Saturday, January 15, 2011
The one in which I discover the artistic link between Sleater-Kinney, Patti Smith, and The Dixie Chicks
A woman I once respected described Sleater-Kinney as having “all the passion of remedial math.” A half-decade later this comparison still flummoxes me.
SK’s alleged lack of passion was part of larger online discussion on why rock fans don’t (or won’t) listen to female-fronted bands. I find it disheartening, though not really surprising anymore, when a women discredits art made by other women. Maybe she was fully convinced that Sleater-Kinney’s music was atonal, dispassionate noise, but I don’t hear it. I think it’s hard to look at that and not see the bigger issue at play: the old trope that women don’t “rock.” And the few that do — the ones granted access to the boys’ side of the playground — do so only because they co-opt a “male” style of rocking.
So who got a pass that day? Chrissie Hynde for one. Patti Smith did, sort of, when she wasn’t accused of being “the last hippy,” rather than “the first punk.” (This is fairly apt, by the way, but I dare anyone who doesn’t think Patti Smith isn’t a rock star in the truest sense of the word to go to one of her shows if you get the chance.) Throughout their careers, both women have aligned themselves with men, and, at least in Patti’s case, eschewed the feminist label in favor of the “artist” one.
I think what a lot of music fans mean when they don't like an artist's work is, really, they don't like the artist's "brand." I know I'm guilty of this. Sometimes it's really hard to separate the music someone makes with its cultural implications. I don't like country music. There. I said it.
And of course, this is a lie. I like the sound of county music, but the baggage that comes with it -- the stereotype of a country music fan who has a Toby Keith bumper sticker sandwiched between an NRA one, and another that says, "She's a child, not a choice." Logically, I know not everyone who listens to mainstream country music is a right-wing, second amendment supporting, anti-choicer, but that image is prevalent enough to make me groan when someone tells me he is, well, a Toby Keith fan.
The Dixie Chicks subverted country music's "narrative," and did so in a commercially devastating way after Natalie Maines's denouncement of the Iraq war and then-president Bush. (Check out the documentary Shut Up and Sing for the whole story.) Would I like them -- or admit to -- had they not recorded this song?

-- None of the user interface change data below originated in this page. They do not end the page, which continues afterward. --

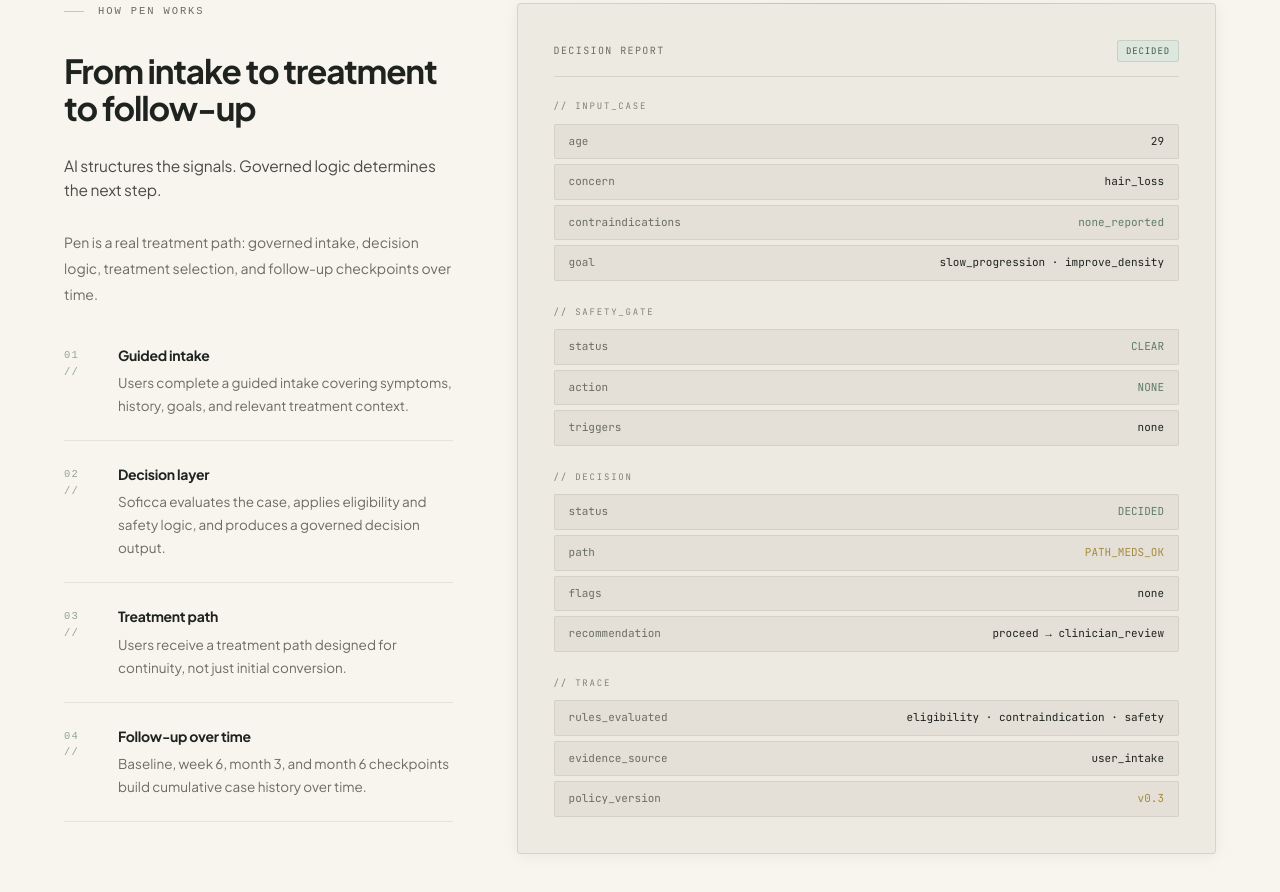
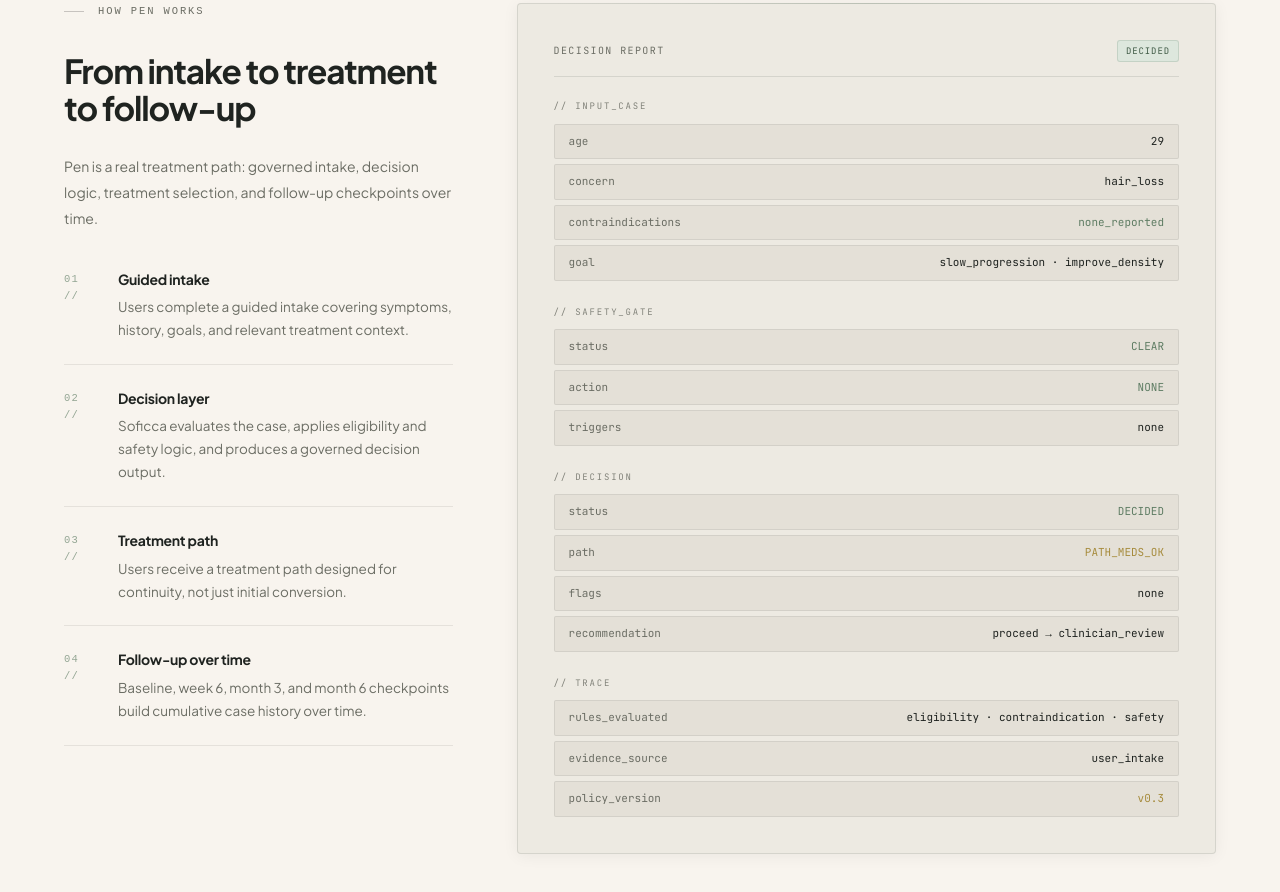
Before and after one commit to carlos-carrero/pen-page, a plain HTML site: page index.html in a window 1280 px wide. Shown: the part 2147-3039 px from the top of the page. Drawn offline with Linux system fonts and the light colour scheme; a web font is replaced by a local one.

Commit message:
Update Pen page favicon and related changes

```diff
--- a/index.html
+++ b/index.html
@@ -420,16 +420,6 @@
   line-height: 1.12;
   color: var(--text);
   margin-bottom: 28px;
-}
-
-.section-subtitle {
-  font-size: 15.5px;
-  line-height: 1.55;
-  font-weight: 400;
-  letter-spacing: -0.01em;
-  color: var(--text-mid);
-  margin-bottom: 28px;
-  max-width: 500px;
 }
 
 .section-body {
@@ -1186,7 +1176,6 @@
     <div>
       <div class="section-tag">How Pen Works</div>
       <h2 class="section-headline reveal">From intake to treatment to follow-up</h2>
-      <p class="section-subtitle reveal">AI structures the signals. Governed logic determines the next step.</p>
       <p class="section-body reveal" style="margin-bottom:36px">Pen is a real treatment path: governed intake, decision logic, treatment selection, and follow-up checkpoints over time.</p>
 
       <div class="steps">
```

I don't know. "Ready to Make Nice," is a great song under any circumstances, but it also solidified their position as country music outsiders, which is part of the appeal.